→ EXERCISE DETAILS
The entries that follow contain images, which should be left out; output everything else exactly.

→ PROVIDED RECORDS
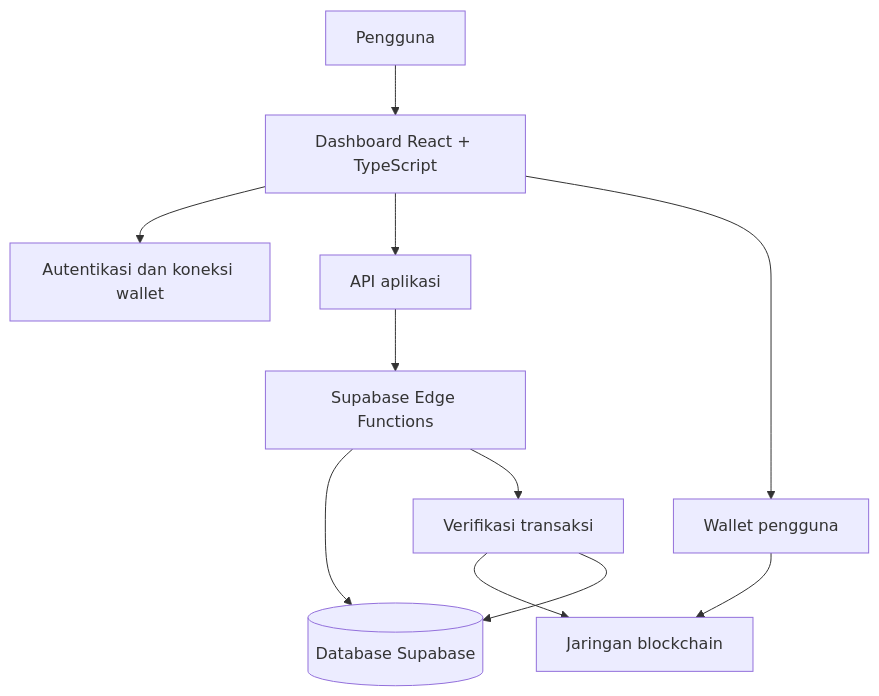
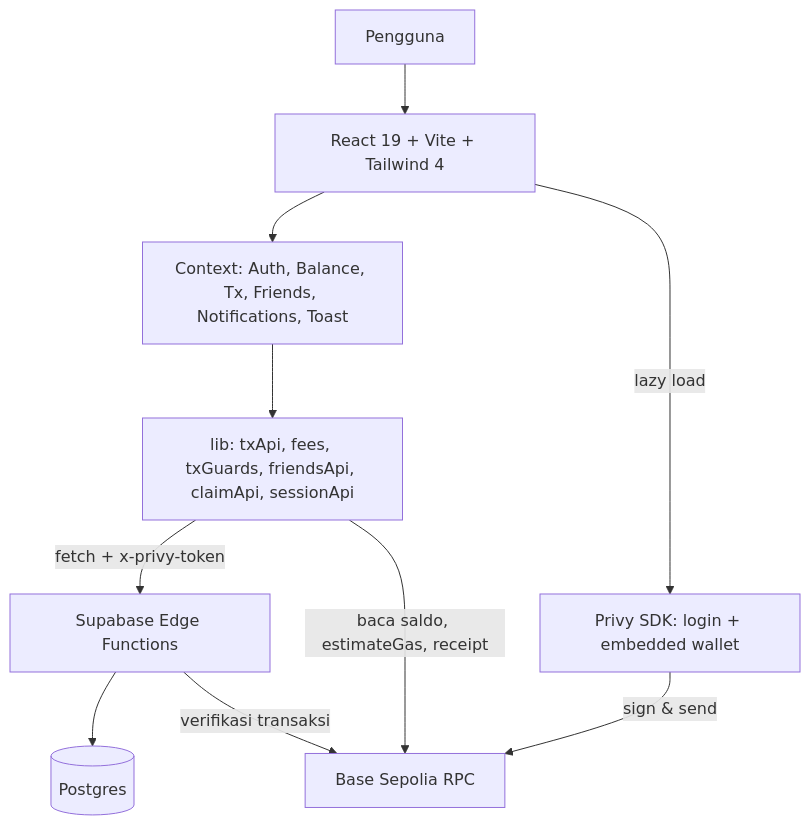
One commit to 0xeloz/Dashboard-Pukico changed the diagram in arsitektur.md. Above: the diagram before and after it, drawn with Mermaid. The commit also changed other lines of this file and 2 other files, not shown here.

Commit message:
docs: perbarui arsitektur, design system, dan security sesuai kode saat ini

````diff
--- a/arsitektur.md
+++ b/arsitektur.md
@@ -9,13 +15,12 @@
 ```mermaid
 flowchart TD
-    U[Pengguna] --> UI[Dashboard React + TypeScript]
-    UI --> AUTH[Autentikasi dan koneksi wallet]
-    UI --> API[API aplikasi]
-    API --> EF[Supabase Edge Functions]
-    EF --> DB[(Database Supabase)]
-    UI --> WALLET[Wallet pengguna]
-    WALLET --> CHAIN[Jaringan blockchain]
-    EF --> VERIFY[Verifikasi transaksi]
-    VERIFY --> CHAIN
-    VERIFY --> DB
+    U[Pengguna] --> UI[React 19 + Vite + Tailwind 4]
+    UI --> CTX[Context: Auth, Balance, Tx, Friends, Notifications, Toast]
+    CTX --> LIB[lib: txApi, fees, txGuards, friendsApi, claimApi, sessionApi]
+    LIB -->|fetch + x-privy-token| EF[Supabase Edge Functions]
+    EF --> DB[(Postgres)]
+    UI -->|lazy load| PRIVY[Privy SDK: login + embedded wallet]
+    PRIVY -->|sign & send| RPC[Base Sepolia RPC]
+    LIB -->|baca saldo, estimateGas, receipt| RPC
+    EF -->|verifikasi transaksi| RPC
 ```
````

→ EXPECTED ANSWER
One commit to 0xeloz/Dashboard-Pukico changed the diagram in arsitektur.md. Above: the diagram before and after it, drawn with Mermaid. The commit also changed other lines of this file and 2 other files, not shown here.

Commit message:
docs: perbarui arsitektur, design system, dan security sesuai kode saat ini

````diff
--- a/arsitektur.md
+++ b/arsitektur.md
@@ -9,13 +15,12 @@
 ```mermaid
 flowchart TD
-    U[Pengguna] --> UI[Dashboard React + TypeScript]
-    UI --> AUTH[Autentikasi dan koneksi wallet]
-    UI --> API[API aplikasi]
-    API --> EF[Supabase Edge Functions]
-    EF --> DB[(Database Supabase)]
-    UI --> WALLET[Wallet pengguna]
-    WALLET --> CHAIN[Jaringan blockchain]
-    EF --> VERIFY[Verifikasi transaksi]
-    VERIFY --> CHAIN
-    VERIFY --> DB
+    U[Pengguna] --> UI[React 19 + Vite + Tailwind 4]
+    UI --> CTX[Context: Auth, Balance, Tx, Friends, Notifications, Toast]
+    CTX --> LIB[lib: txApi, fees, txGuards, friendsApi, claimApi, sessionApi]
+    LIB -->|fetch + x-privy-token| EF[Supabase Edge Functions]
+    EF --> DB[(Postgres)]
+    UI -->|lazy load| PRIVY[Privy SDK: login + embedded wallet]
+    PRIVY -->|sign & send| RPC[Base Sepolia RPC]
+    LIB -->|baca saldo, estimateGas, receipt| RPC
+    EF -->|verifikasi transaksi| RPC
 ```
````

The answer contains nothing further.